::: Information given :::

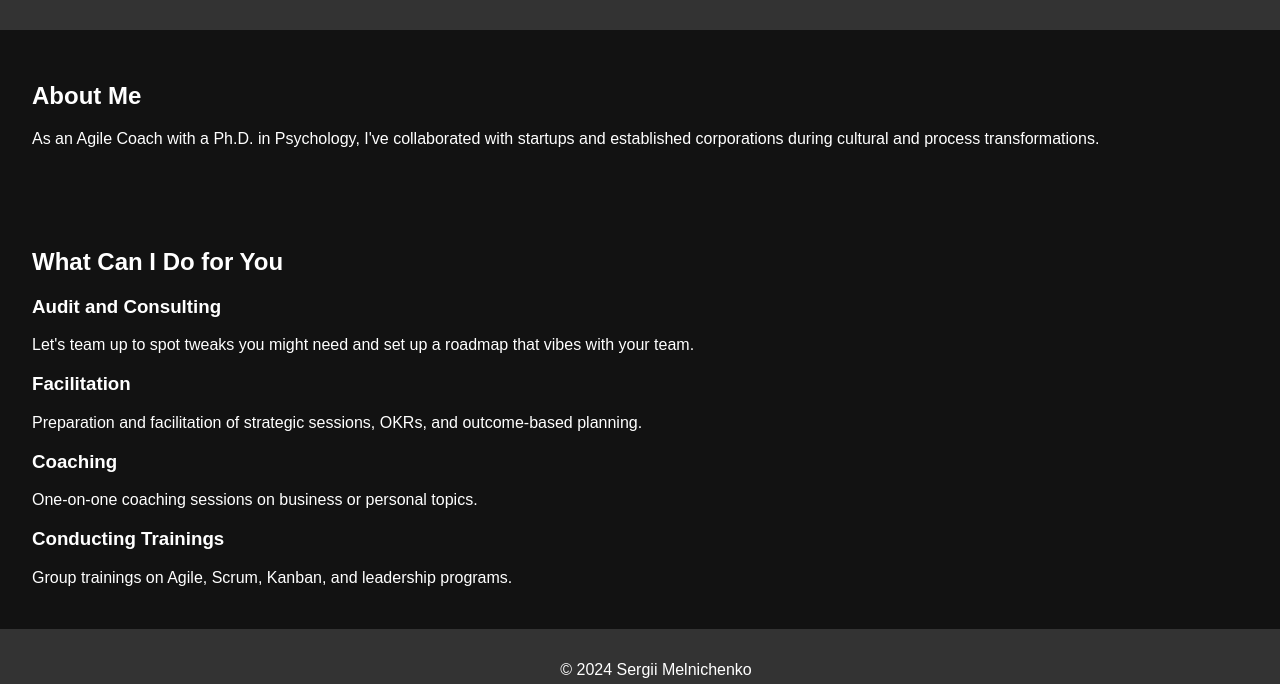
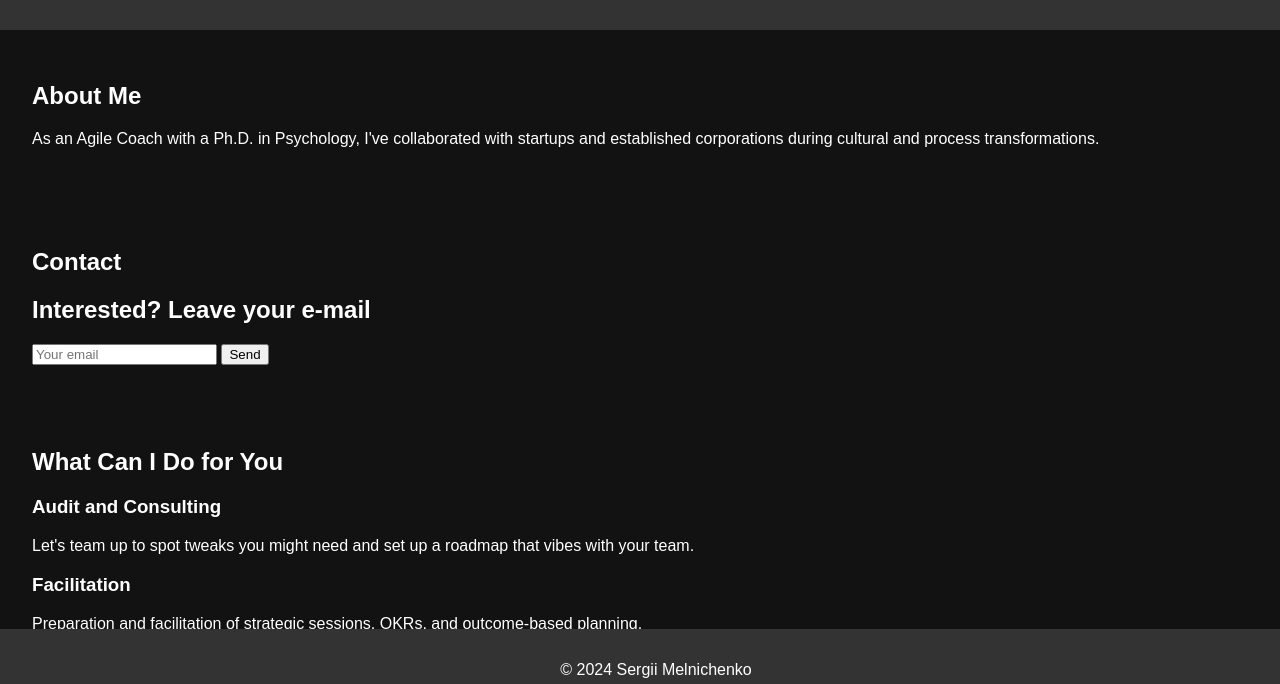
Before and after one commit to Sergii050588/sergii050588.github.io, a plain HTML site: page index.html in a window 1280 px wide. Shown: the part 89-773 px from the top of the page. Drawn offline with Linux system fonts and the light colour scheme.

Commit message:
Update index.html

```diff
--- a/index.html
+++ b/index.html
@@ -21,6 +21,16 @@
         <h2>About Me</h2>
         <p>As an Agile Coach with a Ph.D. in Psychology, I've collaborated with startups and established corporations during cultural and process transformations.</p>
     </section>
+<section id="contact">
+    <h2>Contact</h2>
+    <div class="form-container">
+        <h2>Interested? Leave your e-mail</h2>
+        <form id="interestForm">
+            <input type="email" id="email" name="email" placeholder="Your email" required>
+            <button type="submit">Send</button>
+        </form>
+    </div>
+</section>
     <section id="services">
         <h2>What Can I Do for You</h2>
         <div>
```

:::

Directions>
Only the lines from the one holding "Update index.html" to the end of the entries above belong in the answer, each copied exactly.

Task solution>
Update index.html

```diff
--- a/index.html
+++ b/index.html
@@ -21,6 +21,16 @@
         <h2>About Me</h2>
         <p>As an Agile Coach with a Ph.D. in Psychology, I've collaborated with startups and established corporations during cultural and process transformations.</p>
     </section>
+<section id="contact">
+    <h2>Contact</h2>
+    <div class="form-container">
+        <h2>Interested? Leave your e-mail</h2>
+        <form id="interestForm">
+            <input type="email" id="email" name="email" placeholder="Your email" required>
+            <button type="submit">Send</button>
+        </form>
+    </div>
+</section>
     <section id="services">
         <h2>What Can I Do for You</h2>
         <div>
```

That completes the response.